Flight cancellations caused by August's terror alert cost British Airways (BA) £40m ($75.9m), the airline has said.
Heightened security measures caused widespread disruption
BA said it had to cancel 1,280 flights between 10 and 17 August.

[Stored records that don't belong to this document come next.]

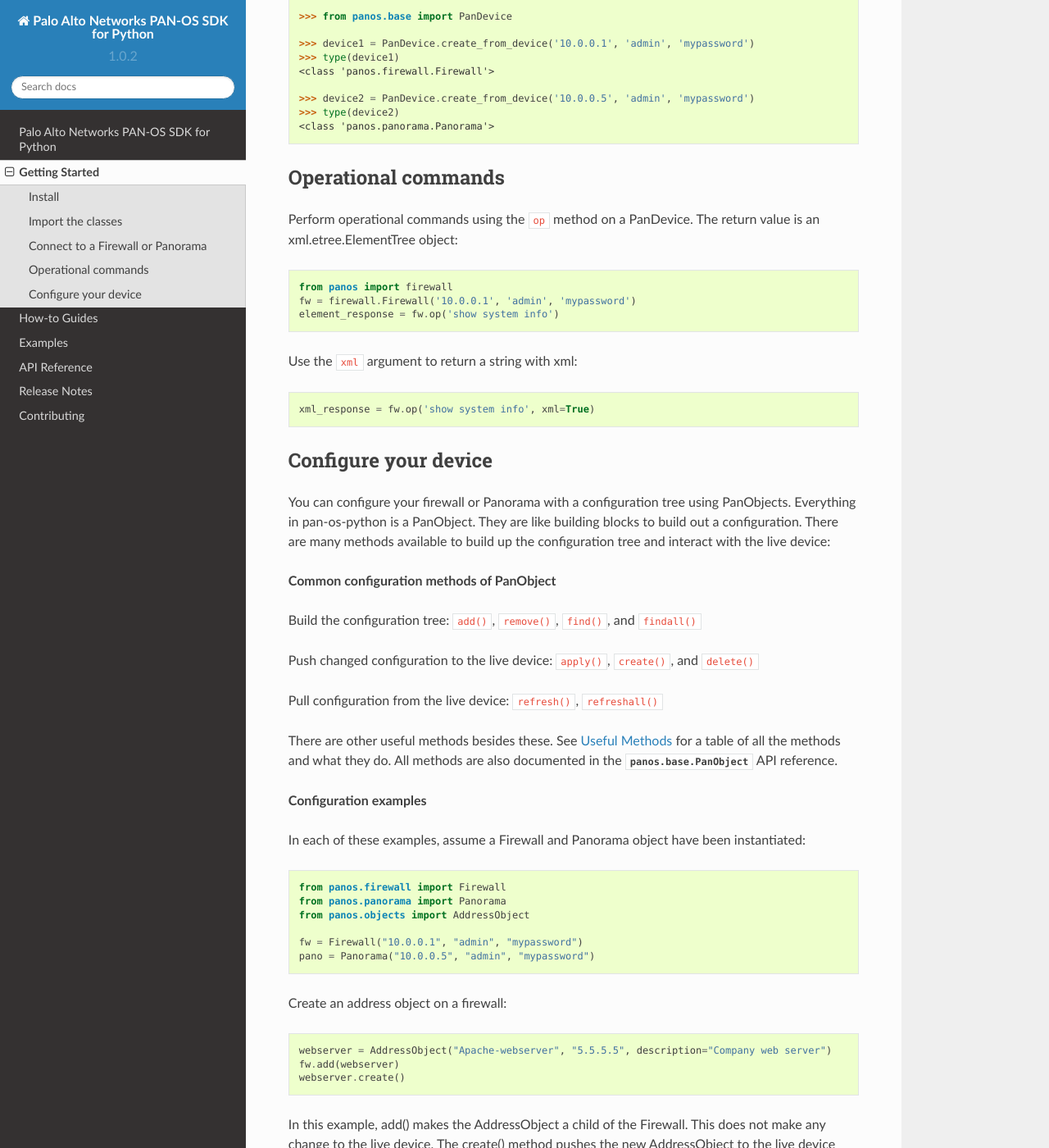
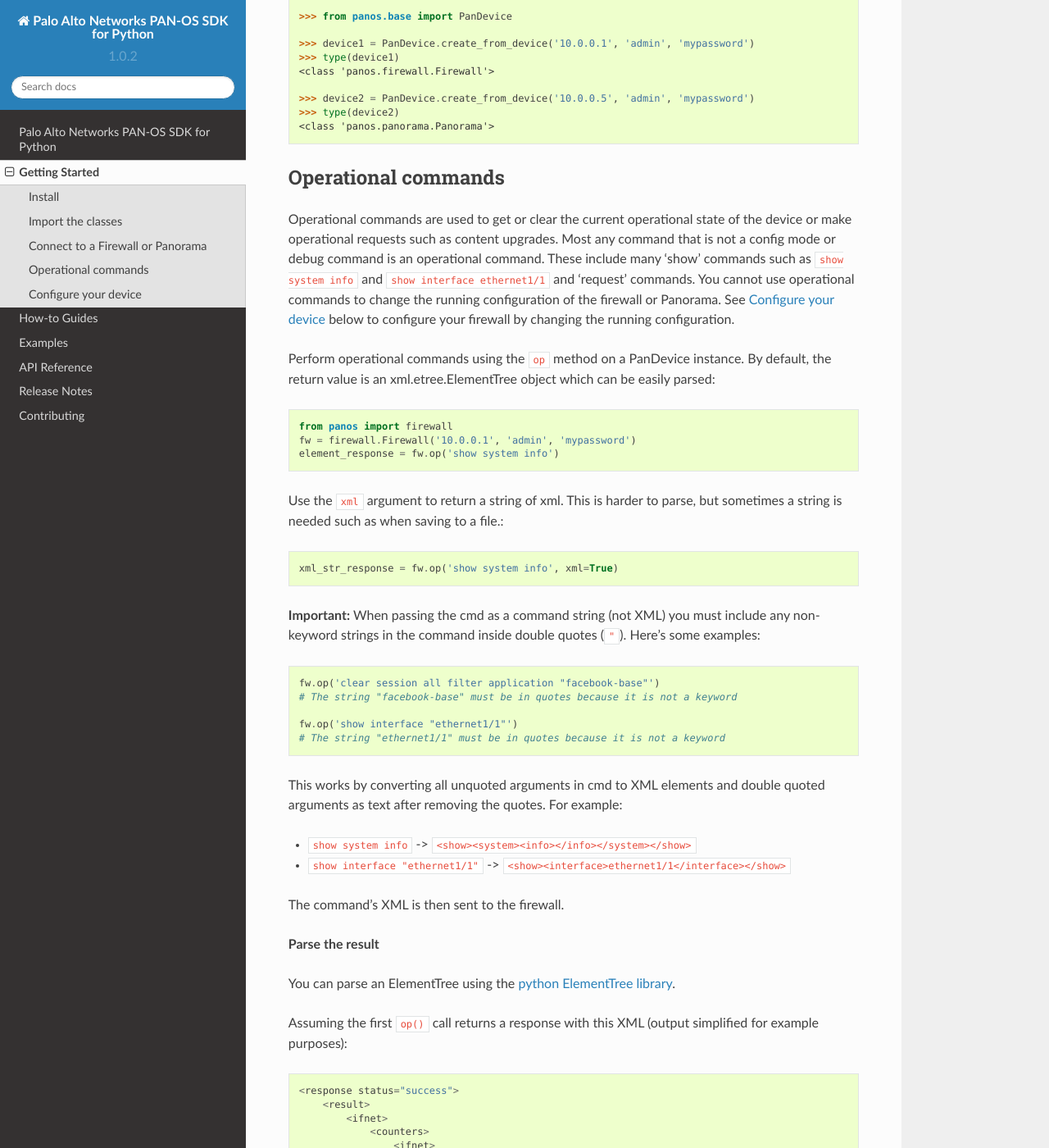
Before and after one commit to PaloAltoNetworks/pan-os-python, a Sphinx documentation site: the page built from docs/getting-started.rst, in a window 1280 px wide and 1400 px high, scrolled down 1404 px. Shown: the whole window at 82% size. Built offline with Sphinx 7.4.7 and the Read the Docs theme 2.0.0, drawn with Linux system fonts in a browser that asks for light colours; some of the changed text lies outside the part shown.

Commit message:
docs: Improve op() method documentation
Closes #35, #229, #254
PR #255

```diff
--- a/docs/getting-started.rst
+++ b/docs/getting-started.rst
@@ -66,16 +66,98 @@
 Operational commands
 --------------------
 
-Perform operational commands using the ``op`` method on a PanDevice. The return value is
-an xml.etree.ElementTree object::
+Operational commands are used to get or clear the current operational state of
+the device or make operational requests such as content upgrades. Most any
+command that is not a config mode or debug command is an operational command.
+These include many 'show' commands such as ``show system info`` and ``show
+interface ethernet1/1`` and 'request' commands. You cannot use operational
+commands to change the running configuration of the firewall or Panorama. See
+`Configure your device`_ below to configure your firewall by changing the
+running configuration.
+
+Perform operational commands using the ``op`` method on a PanDevice instance.
+By default, the return value is an xml.etree.ElementTree object which can be
+easily parsed::
 
     from panos import firewall
     fw = firewall.Firewall('10.0.0.1', 'admin', 'mypassword')
     element_response = fw.op('show system info')
 
-Use the ``xml`` argument to return a string with xml::
+Use the ``xml`` argument to return a string of xml. This is harder to parse, but
+sometimes a string is needed such as when saving to a file.::
 
-    xml_response = fw.op('show system info', xml=True)
+    xml_str_response = fw.op('show system info', xml=True)
+
+**Important:** When passing the cmd as a command string (not XML) you must include any
+non-keyword strings in the command inside double quotes (``"``). Here's some
+examples::
+
+    fw.op('clear session all filter application "facebook-base"')
+    # The string "facebook-base" must be in quotes because it is not a keyword
+
+    fw.op('show interface "ethernet1/1"')
+    # The string "ethernet1/1" must be in quotes because it is not a keyword
+
+This works by converting all unquoted arguments in cmd to XML elements and
+double quoted arguments as text after removing the quotes. For example:
+
+* ``show system info`` -> ``<show><system><info></info></system></show>``
+* ``show interface "ethernet1/1"`` -> ``<show><interface>ethernet1/1</interface></show>``
+
+The command's XML is then sent to the firewall.
+
+**Parse the result**
+
+You can parse an ElementTree using the `python ElementTree library`_.
+
+Assuming the first ``op()`` call returns a response with this XML (output
+simplified for example purposes)::
+
+    <response status="success">
+        <result>
+            <ifnet>
+                <counters>
+                    <ifnet>
+                        <entry>
+                            <name>ethernet1/1</name>
+                            <ipackets>329744</ipackets>
+                            <opackets>508805</opackets>
+                            <ierrors>0</ierrors>
+                        </entry>
+                    </ifnet>
+                </counters>
+                <name>ethernet1/1</name>
+                <zone>DMZ</zone>
+            </ifnet>
+            <hw>
+                <name>ethernet1/1</name>
+                <mac>08:30:6b:1e:55:42</mac>
+                <state>up</state>
+            </hw>
+        </result>
+    </response>
+
+Then this example collects the zone, mac address, and packet output for
+ethernet1/1::
+
+    response = fw.op('show interface "ethernet1/1"')
+
+    name = response.find(".//zone").text
+    # name = "DMZ"
+
+    mac_address = response.find("./result/hw/mac").text
+    # mac_address = "08:30:6b:1e:55:42"
+
+    counter_entries = response.findall(".//counters/ifnet/entry")
+    packets_out = [(counters.find("./name").text, int(counters.find("./opackets").text)) for counters in counter_entries]
+    # packets_out = [("ethernet1/1", 508805)]
+
+In the example above, we use a deep search to find the ``<zone>`` element, an
+absolute path to get the ``<mac>`` element, and a findall with both deep search and
+relative path to get packets out for every subinterface. In this example there
+are no subinterfaces, so it returns one list item.
+
+.. _python ElementTree library: https://docs.python.org/3/library/xml.etree.elementtree.html
 
 Configure your device
 ---------------------
```
Also changed, not shown: 1 other file.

The £40m bill also includes higher costs of hotels, catering and recovering baggage.
Security measures, introduced after police disrupted an alleged plot to blow up planes, led to cancellations and lengthy delays for air travellers.
BA said since the disruption there had been "some impact" on forward bookings.
However, overall passenger numbers were still up in August compared with last year, rising 1.5% to 3.15 million.
The £40m cost is equivalent to about a fifth of BA's pre-tax profits for the April to June period of £195m.
The alert led to significantly tighter security measures at airports with travellers restricted to one clear plastic bag as carry on luggage - holding little more than their passport and tickets.
No food or drink was allowed on board and mothers were forced to taste bottles of baby milk to show it was safe.
Since the alert, rules have relaxed slightly, with passengers allowed to take one item of hand luggage on board, no bigger than a case for a laptop computer.
Airlines have claimed the measures have dented sales and passenger numbers, while no-frills group Ryanair has launched legal action to sue the government for £3.3m for losses it says it incurred because of tighter aviation security.
Meanwhile, BA said passenger load factor - which measures how well-filled its planes are - fell to 77.8% from 77.9% in August last year.
Looking ahead, the airline added that while underlying market conditions remain good, "visibility" was limited as it emerged from the issues surrounding August's alert.